The signal that program and that investment shows to other people in the business is that this is a place that’s inclusive of caregivers and parents. Once you start showing that inclusion and that respect for this segment who’s in this acute period of their life, that reverberates to the entire population that’s within your company. It’s showing this really strong signal of, hey, we care about working parents and this is all the ways that we’re tangibly doing something about it. And it becomes less of this lip service around gender diversity. Because you can hire a ton of women, you can hire a ton of working parents, you can launch all these programs without the respect and the real continued investment, and you’re still going to end up not seeing the full impact. And those people are still going to feel a little bit, is this the place for me now? 

Scott: What can early-stage companies do to start the process and be helpful, even if it’s just minimal? 

Colleen: My personal story is interesting in that I joined The Mom Project [at the] seed round. No funding, really, to date. I was eight months pregnant. They paid my maternity leave: eight weeks, fully paid. They were very early stage at that point. Obviously, we’re walking the walk and it’s an important piece. If you can’t get hired pregnant at The Mom Project, we don’t have any hope for anyone! But then I was thinking, okay, if this weren’t a possibility or you didn’t even have an A round in the future, what are things that we can do?

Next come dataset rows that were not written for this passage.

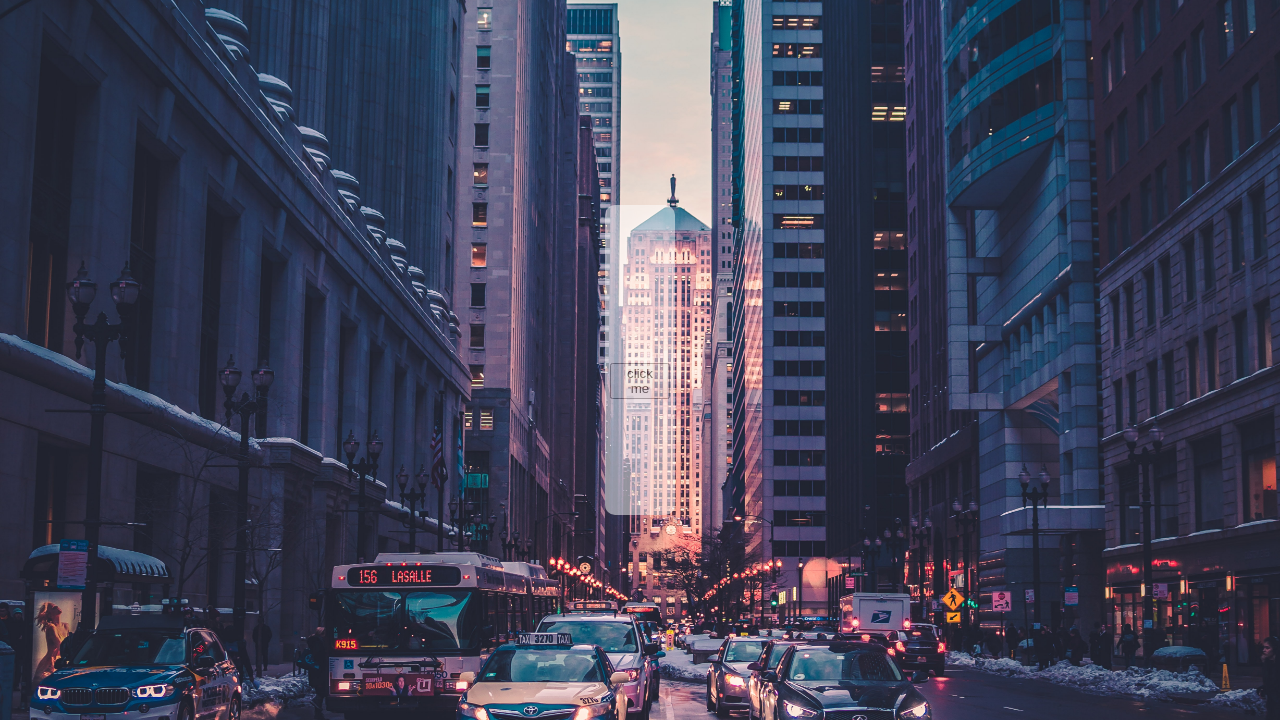
Repository: lamilekan263/random_advice
Page: /
These files come from the project's save history. The page is drawn as it stood at one moment and after the next save; the edit follows.
The browser window is 1280 px wide. The pictures show the whole page.
The page's requests for data from a server got no answer. The project was rebuilt for these pictures with package versions that can differ from the ones it lists, and the page was loaded fresh each time. No one was signed in, and anything a server would have sent is missing.

Above is the page before, as saved 2020-08-10 14:36:05.

After the next save:
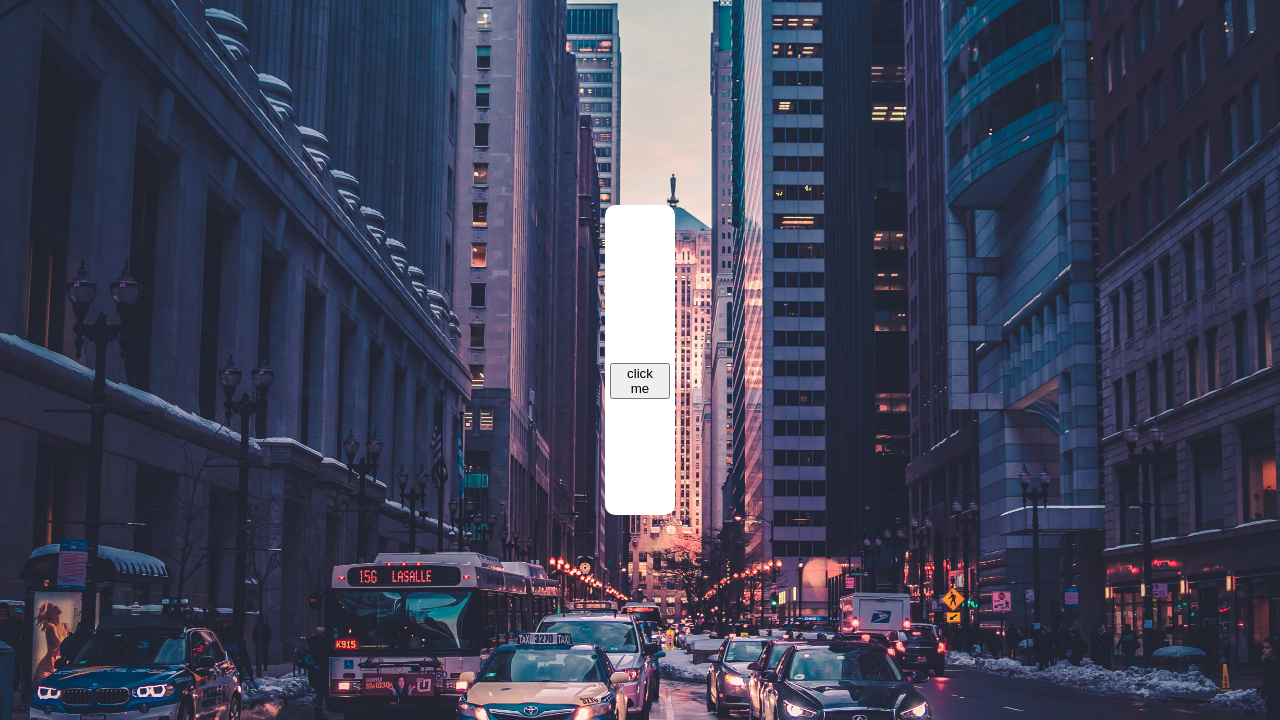
Saved 4 s later.
--- a/src/App.css
+++ b/src/App.css
@@ -25,5 +25,5 @@ body{
   justify-content: center;
   text-align:center;
   align-items: center;
-  opacity: 0.5;
+
 }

You’re ultimately coming up with what I like to call, “the mom stack.” So you’ve got your tech stack and that’s how you operate your business. You have the mom stack, or the working parents stack: what are all these solutions that you can put in place that ultimately solve or ease the pain for some of these things? One of them might be a nursing room, but ultimately it’s not just about the nursing room; it’s about creating a culture that supports that mom being able to go into that nursing room and actually use it. What we find is, oh, yeah, my company has this amazing suite of nursing rooms, but no one can use it because we’re back-to-back-to-back all day long, and our bosses don’t understand that we need to have a little bit of buffer. So it’s creating the perks and then creating the culture around it that supports those people using those perks.

A whole lot more than helping companies hire great women

Scott: What is it about this that makes it so easy for you to be passionate?

Colleen: It’s the moms. I talk to moms every day: I hear from moms via email, I hear from them on LinkedIn, I hear from them on social. The demand for a solution and a champion for working moms — and working parents — is so vast. It’s something that’s close to my heart, obviously, as a working mom. But just to see this groundswell of traction, but also their willingness and aspirations to help each other. Almost every day I get emails: I want to volunteer to help The Mom Project; how do I mentor someone? How do I help someone get a job? Because once you’re in it and you become a working parent, you’re like, wow, this is so much harder than I thought it was going to be. So it’s ultimately this connectedness that I think The Mom Project mission embodies. And it’s more than just, hey, we help companies hire great women

The secondary thing and the thing I’m really passionate about is our ability to solve this at a company level, and then also at a policy level. So once we can start getting these big players in better shape, supporting working parents, we can start advocating at a higher level, then this problem starts to get better — because we’re currently in a place that’s all-in crisis for working parents.